Can you define spec for function with specific arity?

I am working with behaviours and callbacks, so I am trying to define a spec for a function that should accept an argument which is also a function, but specifically a function that accepts 1 argument. I just discovered that there is a is_function that can be used in a guard clause:

I have something like this:

@callback something(fun :: function()) :: list()

and implementations look like this:

@impl true
def something(fun) do

It is important that the provided fun has an arity of 1. I could make a guard clause:

@impl true
def something(fun) when is_function(fun, 1) do

but I am wondering if it is possible to define this in the @callback spec?

1 Like

You can try:

@callback something(fun :: (term() -> term())) :: list()

Of course (term() -> term()), but it will not enforce it in any way.

1 Like

Yes, you can make a typespec for a function as well and then put it in the @callback definition. Or it can be put inline as @Marcus demonstrated.

You can read the Typespecs page, specifically the tables in when in doubt.

Ah, I did not realize that this is how you can annotate anonymous or captured functions:

                               ## (Anonymous) Functions
      | (-> type)                     # 0-arity, returns type
      | (type1, type2 -> type)        # 2-arity, returns type
      | (... -> type)                 # any arity, returns type

However, why won’t this be enforced as the other types are enforced?

It will be checked in most cases, not enforced. Nothing will prevent you from doing invalid call to such function.

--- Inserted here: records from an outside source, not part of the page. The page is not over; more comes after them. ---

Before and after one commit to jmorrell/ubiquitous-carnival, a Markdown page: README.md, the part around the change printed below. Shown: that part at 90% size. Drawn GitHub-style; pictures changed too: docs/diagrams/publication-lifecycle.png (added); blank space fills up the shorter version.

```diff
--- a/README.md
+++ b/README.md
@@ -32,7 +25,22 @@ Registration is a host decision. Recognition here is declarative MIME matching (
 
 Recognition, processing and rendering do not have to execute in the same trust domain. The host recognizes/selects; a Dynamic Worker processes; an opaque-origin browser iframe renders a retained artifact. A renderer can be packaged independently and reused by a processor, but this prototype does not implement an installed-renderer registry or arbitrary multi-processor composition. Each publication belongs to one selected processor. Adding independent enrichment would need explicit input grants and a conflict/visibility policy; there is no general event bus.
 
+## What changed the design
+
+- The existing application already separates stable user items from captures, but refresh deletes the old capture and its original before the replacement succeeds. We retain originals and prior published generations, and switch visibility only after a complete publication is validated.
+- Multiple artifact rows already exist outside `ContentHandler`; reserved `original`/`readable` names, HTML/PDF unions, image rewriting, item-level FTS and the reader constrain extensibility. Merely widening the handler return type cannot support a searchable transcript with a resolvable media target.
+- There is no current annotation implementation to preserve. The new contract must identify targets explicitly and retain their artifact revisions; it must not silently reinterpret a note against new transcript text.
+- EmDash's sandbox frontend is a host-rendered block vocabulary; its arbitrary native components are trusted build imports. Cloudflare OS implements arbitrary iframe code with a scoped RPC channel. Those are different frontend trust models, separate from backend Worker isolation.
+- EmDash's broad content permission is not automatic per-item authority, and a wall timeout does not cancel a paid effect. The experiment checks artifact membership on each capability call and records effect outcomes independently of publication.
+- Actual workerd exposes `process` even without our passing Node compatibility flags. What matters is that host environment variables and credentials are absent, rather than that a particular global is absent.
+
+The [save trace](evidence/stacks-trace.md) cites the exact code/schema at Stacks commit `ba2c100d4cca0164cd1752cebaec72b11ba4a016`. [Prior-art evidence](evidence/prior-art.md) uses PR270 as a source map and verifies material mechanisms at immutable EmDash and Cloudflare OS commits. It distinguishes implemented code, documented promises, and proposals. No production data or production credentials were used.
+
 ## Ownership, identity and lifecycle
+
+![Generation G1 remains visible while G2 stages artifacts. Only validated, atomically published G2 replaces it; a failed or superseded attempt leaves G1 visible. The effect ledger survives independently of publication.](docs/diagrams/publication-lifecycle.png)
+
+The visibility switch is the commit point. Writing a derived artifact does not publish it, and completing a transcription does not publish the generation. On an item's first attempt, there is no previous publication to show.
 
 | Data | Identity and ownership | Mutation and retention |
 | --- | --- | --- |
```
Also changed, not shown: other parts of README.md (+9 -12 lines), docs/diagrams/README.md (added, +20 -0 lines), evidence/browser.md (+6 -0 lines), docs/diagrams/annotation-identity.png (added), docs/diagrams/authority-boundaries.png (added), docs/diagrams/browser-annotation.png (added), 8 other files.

As of now, the only type check that happens at compile time is determined by guards and pattern matching in function definitions (if I understand correctly how these new checks happen), not based on typespecs.

1 Like

generally typespecs are not enforced in the BEAM at all. The function/arity typespecs are kind of deficient and (IMO) incorrect as implemented in dialyzer currently, I made an opinion video about here:

1 Like

Well elixir is dynamically typed so the checks aren’t done at compile time as such but the compiler adds code which do the checks in the patterns and guards. The compiler quite happily ignores all your type specs though you can use the dialyzer tool which will try to check your code and warn you if it finds errors.